BEGIN

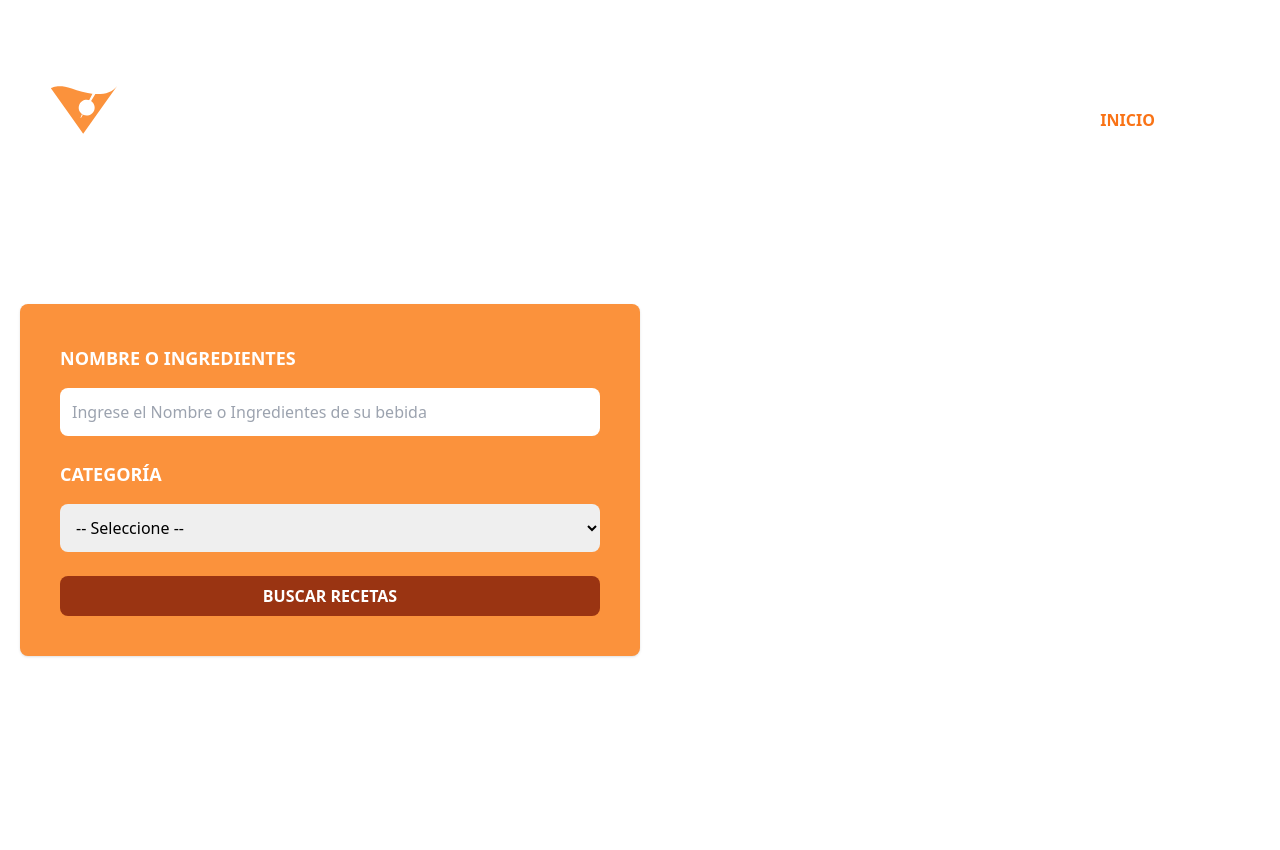
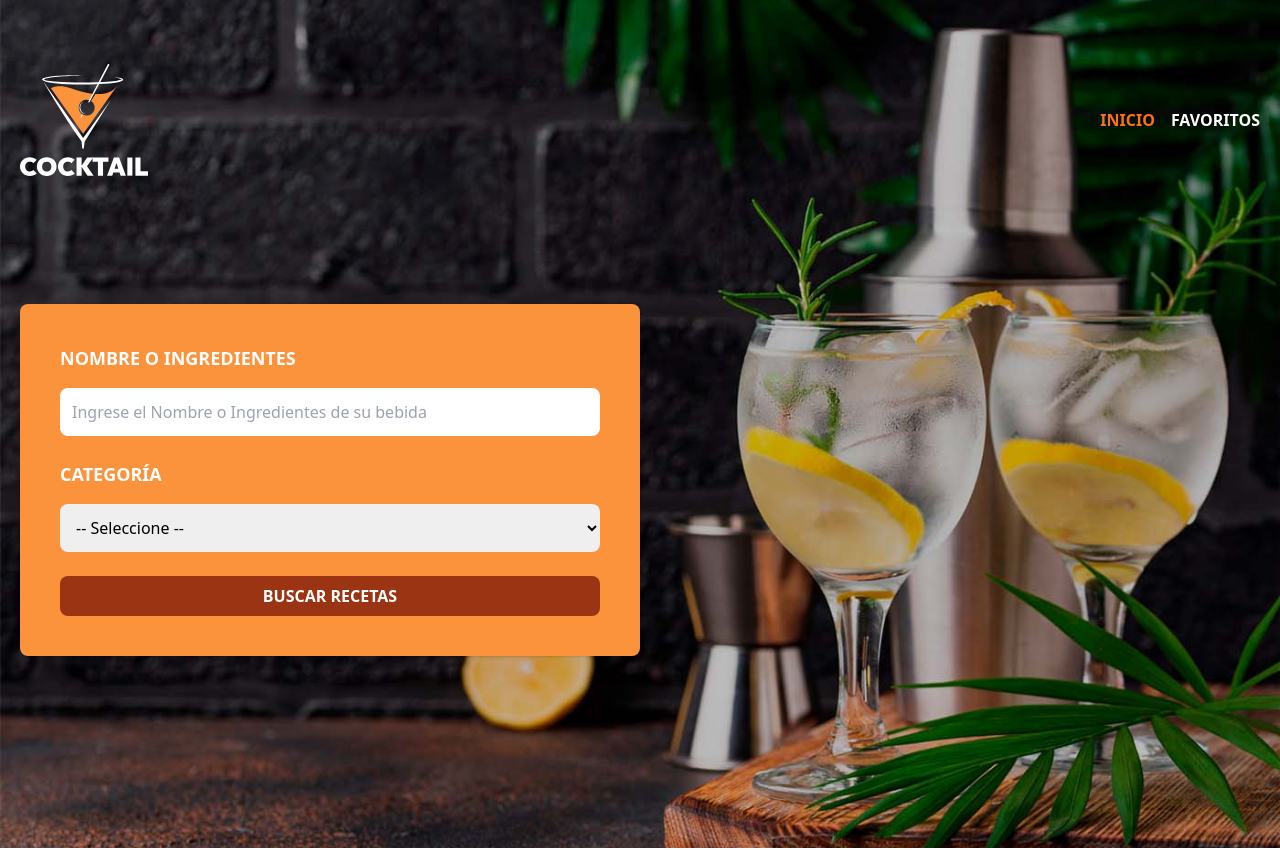
Before and after one commit to luchosr/drinks-cart-app, a React (Vite) app: page / in a window 1280 px wide. Shown: the top 850 px of the page. Built offline with nearby package versions, Linux system fonts and the light colour scheme.

Commit message:
chore: extended tailwind css theming with bg-header image

```diff
--- a/tailwind.config.js
+++ b/tailwind.config.js
@@ -2,7 +2,11 @@
 export default {
   content: ['./index.html', './src/**/*.{js,ts,jsx,tsx}'],
   theme: {
-    extend: {},
+    extend: {
+      backgroundImage: {
+        header: "url('/bg.jpg')",
+      },
+    },
   },
   plugins: [],
 };
```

END

Problem to work on -
Minus its pictures, the full listing should be copied verbatim.

Your solution -
Before and after one commit to luchosr/drinks-cart-app, a React (Vite) app: page / in a window 1280 px wide. Shown: the top 850 px of the page. Built offline with nearby package versions, Linux system fonts and the light colour scheme.

Commit message:
chore: extended tailwind css theming with bg-header image

```diff
--- a/tailwind.config.js
+++ b/tailwind.config.js
@@ -2,7 +2,11 @@
 export default {
   content: ['./index.html', './src/**/*.{js,ts,jsx,tsx}'],
   theme: {
-    extend: {},
+    extend: {
+      backgroundImage: {
+        header: "url('/bg.jpg')",
+      },
+    },
   },
   plugins: [],
 };
```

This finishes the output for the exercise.